Find how many lines below hold "solid", then state that number by itself.
######
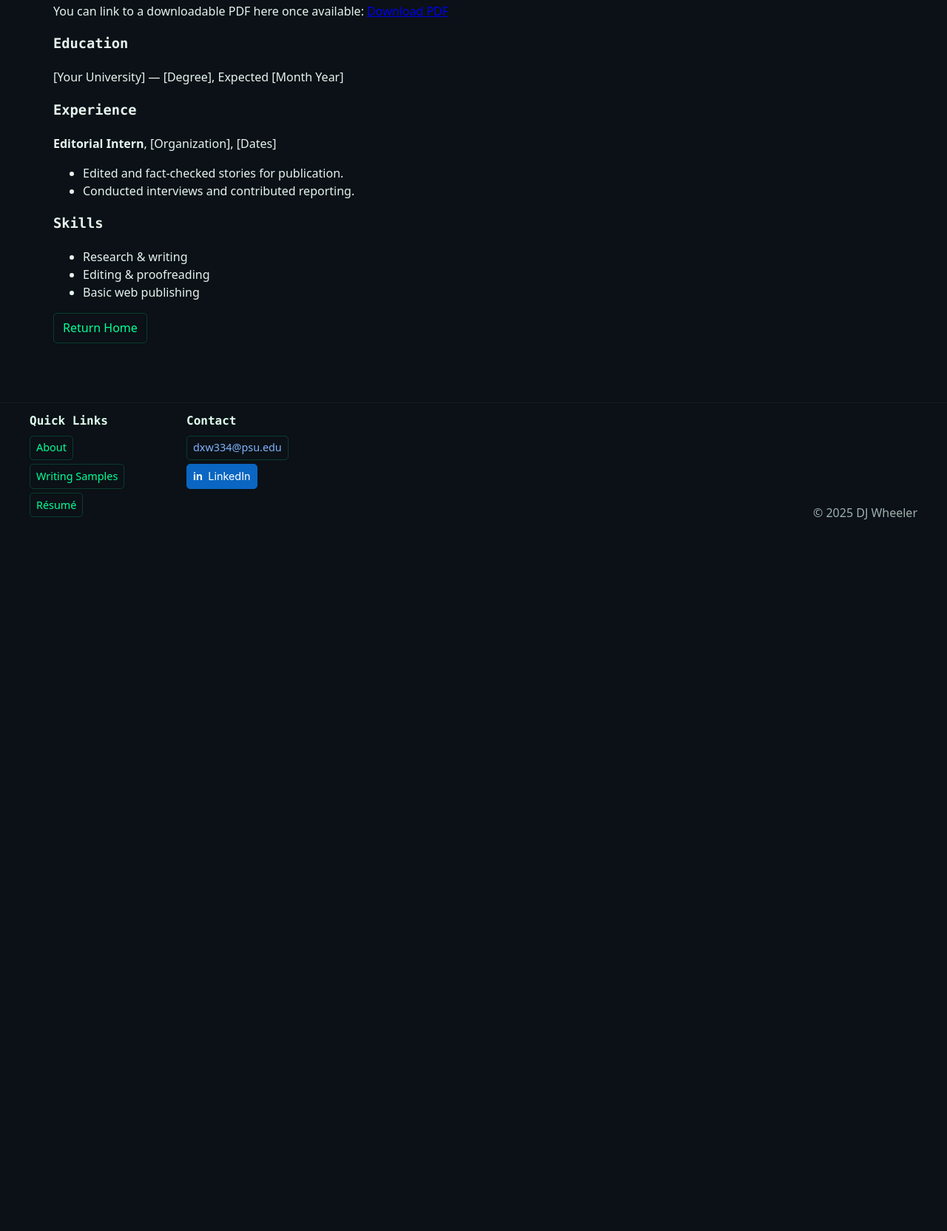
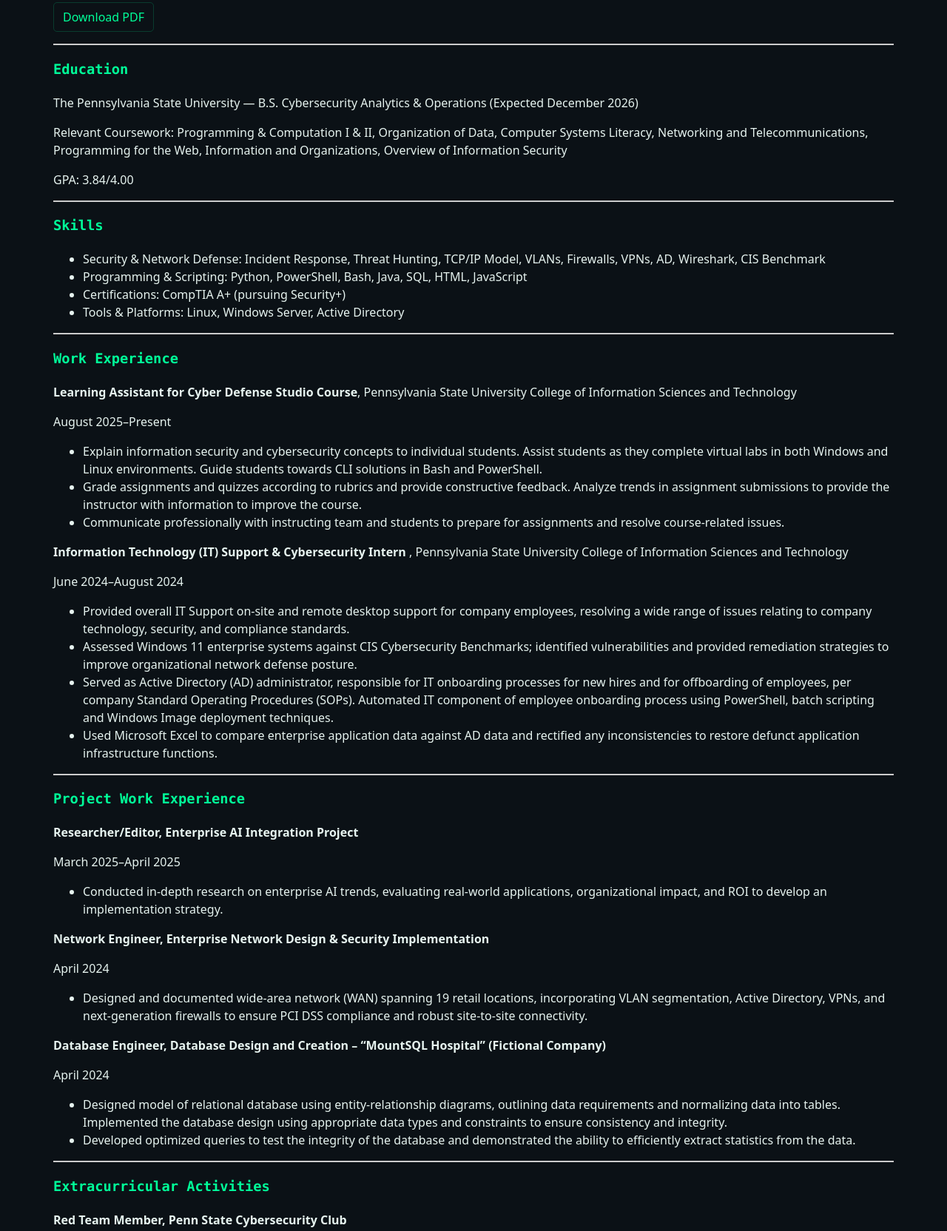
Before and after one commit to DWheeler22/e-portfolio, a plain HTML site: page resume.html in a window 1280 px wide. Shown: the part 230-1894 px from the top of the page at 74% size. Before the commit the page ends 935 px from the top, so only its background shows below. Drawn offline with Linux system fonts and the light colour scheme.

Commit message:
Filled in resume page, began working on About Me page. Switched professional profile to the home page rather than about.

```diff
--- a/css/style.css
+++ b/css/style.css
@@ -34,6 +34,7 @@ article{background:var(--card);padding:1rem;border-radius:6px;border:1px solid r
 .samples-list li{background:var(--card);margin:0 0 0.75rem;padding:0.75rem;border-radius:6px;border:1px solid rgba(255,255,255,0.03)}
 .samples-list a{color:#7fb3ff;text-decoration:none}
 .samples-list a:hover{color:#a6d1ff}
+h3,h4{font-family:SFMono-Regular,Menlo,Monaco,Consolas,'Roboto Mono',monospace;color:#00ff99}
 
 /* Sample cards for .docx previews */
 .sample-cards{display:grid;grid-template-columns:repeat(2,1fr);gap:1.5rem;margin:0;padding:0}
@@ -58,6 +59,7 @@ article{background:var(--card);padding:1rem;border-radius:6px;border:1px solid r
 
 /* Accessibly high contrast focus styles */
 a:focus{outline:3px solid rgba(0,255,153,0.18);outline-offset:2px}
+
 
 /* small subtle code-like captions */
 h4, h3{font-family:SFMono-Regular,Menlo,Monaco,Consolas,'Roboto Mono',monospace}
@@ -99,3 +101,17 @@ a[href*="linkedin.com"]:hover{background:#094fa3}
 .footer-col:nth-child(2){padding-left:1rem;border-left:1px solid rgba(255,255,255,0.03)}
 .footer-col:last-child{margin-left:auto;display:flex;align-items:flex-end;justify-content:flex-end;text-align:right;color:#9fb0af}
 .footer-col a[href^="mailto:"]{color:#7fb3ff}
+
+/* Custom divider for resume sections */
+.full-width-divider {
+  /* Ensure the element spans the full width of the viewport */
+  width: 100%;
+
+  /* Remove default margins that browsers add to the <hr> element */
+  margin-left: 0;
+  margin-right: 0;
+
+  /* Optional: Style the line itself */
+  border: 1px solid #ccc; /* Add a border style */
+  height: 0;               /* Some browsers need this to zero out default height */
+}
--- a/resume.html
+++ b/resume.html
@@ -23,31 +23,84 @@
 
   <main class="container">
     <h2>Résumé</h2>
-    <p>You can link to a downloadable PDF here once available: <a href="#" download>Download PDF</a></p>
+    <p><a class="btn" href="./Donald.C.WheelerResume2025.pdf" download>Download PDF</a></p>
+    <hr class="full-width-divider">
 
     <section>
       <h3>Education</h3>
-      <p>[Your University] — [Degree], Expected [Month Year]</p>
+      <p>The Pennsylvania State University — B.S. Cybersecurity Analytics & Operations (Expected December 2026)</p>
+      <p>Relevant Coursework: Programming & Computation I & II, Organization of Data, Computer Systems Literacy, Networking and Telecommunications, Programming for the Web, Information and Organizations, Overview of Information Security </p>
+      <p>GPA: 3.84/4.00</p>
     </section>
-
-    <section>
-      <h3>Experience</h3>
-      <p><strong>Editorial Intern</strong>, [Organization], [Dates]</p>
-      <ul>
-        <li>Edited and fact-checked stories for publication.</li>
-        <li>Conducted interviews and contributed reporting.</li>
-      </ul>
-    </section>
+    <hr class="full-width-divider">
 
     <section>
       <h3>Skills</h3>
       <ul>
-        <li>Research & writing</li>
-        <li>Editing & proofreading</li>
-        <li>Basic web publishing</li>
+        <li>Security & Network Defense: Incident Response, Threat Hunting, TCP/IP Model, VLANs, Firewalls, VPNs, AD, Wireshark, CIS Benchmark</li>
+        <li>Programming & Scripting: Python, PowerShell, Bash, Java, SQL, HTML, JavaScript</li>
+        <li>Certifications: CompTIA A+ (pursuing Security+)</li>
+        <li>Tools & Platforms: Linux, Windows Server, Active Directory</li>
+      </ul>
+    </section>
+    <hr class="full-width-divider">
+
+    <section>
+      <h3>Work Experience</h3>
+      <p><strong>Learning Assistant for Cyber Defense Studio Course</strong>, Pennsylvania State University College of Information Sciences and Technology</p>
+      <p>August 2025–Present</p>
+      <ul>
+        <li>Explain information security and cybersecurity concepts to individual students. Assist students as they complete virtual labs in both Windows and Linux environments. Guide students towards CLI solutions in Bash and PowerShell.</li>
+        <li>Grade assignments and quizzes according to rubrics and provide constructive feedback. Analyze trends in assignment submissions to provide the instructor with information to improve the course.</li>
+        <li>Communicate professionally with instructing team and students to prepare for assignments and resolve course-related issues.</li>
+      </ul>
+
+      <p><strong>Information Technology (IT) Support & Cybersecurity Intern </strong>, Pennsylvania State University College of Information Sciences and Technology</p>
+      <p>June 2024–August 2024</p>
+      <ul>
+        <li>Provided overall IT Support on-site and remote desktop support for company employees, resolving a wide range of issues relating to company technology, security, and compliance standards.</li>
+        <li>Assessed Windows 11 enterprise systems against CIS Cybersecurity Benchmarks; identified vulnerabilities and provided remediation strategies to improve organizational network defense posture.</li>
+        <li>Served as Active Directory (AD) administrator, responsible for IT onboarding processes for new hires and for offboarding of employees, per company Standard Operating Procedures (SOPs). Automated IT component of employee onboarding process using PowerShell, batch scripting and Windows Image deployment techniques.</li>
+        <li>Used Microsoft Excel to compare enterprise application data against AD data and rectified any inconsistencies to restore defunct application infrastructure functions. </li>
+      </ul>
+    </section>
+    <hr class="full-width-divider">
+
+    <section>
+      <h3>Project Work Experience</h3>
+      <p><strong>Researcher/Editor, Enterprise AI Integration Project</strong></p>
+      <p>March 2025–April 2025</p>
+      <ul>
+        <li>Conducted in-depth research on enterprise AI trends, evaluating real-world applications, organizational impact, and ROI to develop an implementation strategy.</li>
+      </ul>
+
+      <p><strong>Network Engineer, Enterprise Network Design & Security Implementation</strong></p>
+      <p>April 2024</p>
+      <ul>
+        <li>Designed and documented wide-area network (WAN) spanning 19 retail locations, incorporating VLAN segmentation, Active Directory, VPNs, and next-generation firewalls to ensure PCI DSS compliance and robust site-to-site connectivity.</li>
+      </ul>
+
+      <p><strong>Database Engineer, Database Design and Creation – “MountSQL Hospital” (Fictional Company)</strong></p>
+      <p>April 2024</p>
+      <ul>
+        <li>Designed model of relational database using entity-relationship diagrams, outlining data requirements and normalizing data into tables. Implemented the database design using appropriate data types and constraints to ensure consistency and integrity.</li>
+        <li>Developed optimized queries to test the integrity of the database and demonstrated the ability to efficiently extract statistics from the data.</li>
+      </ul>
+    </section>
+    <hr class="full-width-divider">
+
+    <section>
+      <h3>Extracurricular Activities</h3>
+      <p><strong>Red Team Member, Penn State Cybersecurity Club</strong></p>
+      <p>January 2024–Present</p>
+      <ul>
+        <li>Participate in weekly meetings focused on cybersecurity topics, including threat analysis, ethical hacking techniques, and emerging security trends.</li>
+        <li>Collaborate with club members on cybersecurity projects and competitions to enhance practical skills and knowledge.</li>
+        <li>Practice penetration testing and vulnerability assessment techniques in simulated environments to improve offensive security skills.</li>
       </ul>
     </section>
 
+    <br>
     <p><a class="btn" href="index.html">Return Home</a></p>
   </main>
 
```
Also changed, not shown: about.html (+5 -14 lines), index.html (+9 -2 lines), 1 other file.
######
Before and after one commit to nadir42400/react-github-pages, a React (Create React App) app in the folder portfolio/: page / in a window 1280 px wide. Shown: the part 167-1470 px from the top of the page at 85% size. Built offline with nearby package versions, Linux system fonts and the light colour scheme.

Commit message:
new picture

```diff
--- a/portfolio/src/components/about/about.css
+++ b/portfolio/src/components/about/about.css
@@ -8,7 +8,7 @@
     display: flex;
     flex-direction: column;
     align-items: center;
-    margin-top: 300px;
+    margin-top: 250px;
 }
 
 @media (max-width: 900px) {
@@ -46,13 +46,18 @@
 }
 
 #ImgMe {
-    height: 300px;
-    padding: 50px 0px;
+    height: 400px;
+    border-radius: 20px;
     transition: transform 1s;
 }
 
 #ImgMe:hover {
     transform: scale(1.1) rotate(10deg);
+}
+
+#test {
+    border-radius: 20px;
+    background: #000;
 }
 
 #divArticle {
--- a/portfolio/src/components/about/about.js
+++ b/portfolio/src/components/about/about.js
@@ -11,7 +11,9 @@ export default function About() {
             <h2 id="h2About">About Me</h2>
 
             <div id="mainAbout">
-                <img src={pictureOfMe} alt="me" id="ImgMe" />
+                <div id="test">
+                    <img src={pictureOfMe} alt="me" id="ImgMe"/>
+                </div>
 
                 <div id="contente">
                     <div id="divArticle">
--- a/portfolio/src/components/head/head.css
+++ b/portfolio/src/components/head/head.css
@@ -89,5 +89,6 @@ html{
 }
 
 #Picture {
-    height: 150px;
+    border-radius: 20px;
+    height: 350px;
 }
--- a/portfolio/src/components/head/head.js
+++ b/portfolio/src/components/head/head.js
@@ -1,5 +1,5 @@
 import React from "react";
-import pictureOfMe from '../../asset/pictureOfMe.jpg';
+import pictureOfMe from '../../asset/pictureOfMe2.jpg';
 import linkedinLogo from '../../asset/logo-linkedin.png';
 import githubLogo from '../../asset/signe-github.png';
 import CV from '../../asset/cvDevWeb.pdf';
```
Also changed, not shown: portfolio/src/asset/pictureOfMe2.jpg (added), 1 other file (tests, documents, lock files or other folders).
######
Problem solution –
6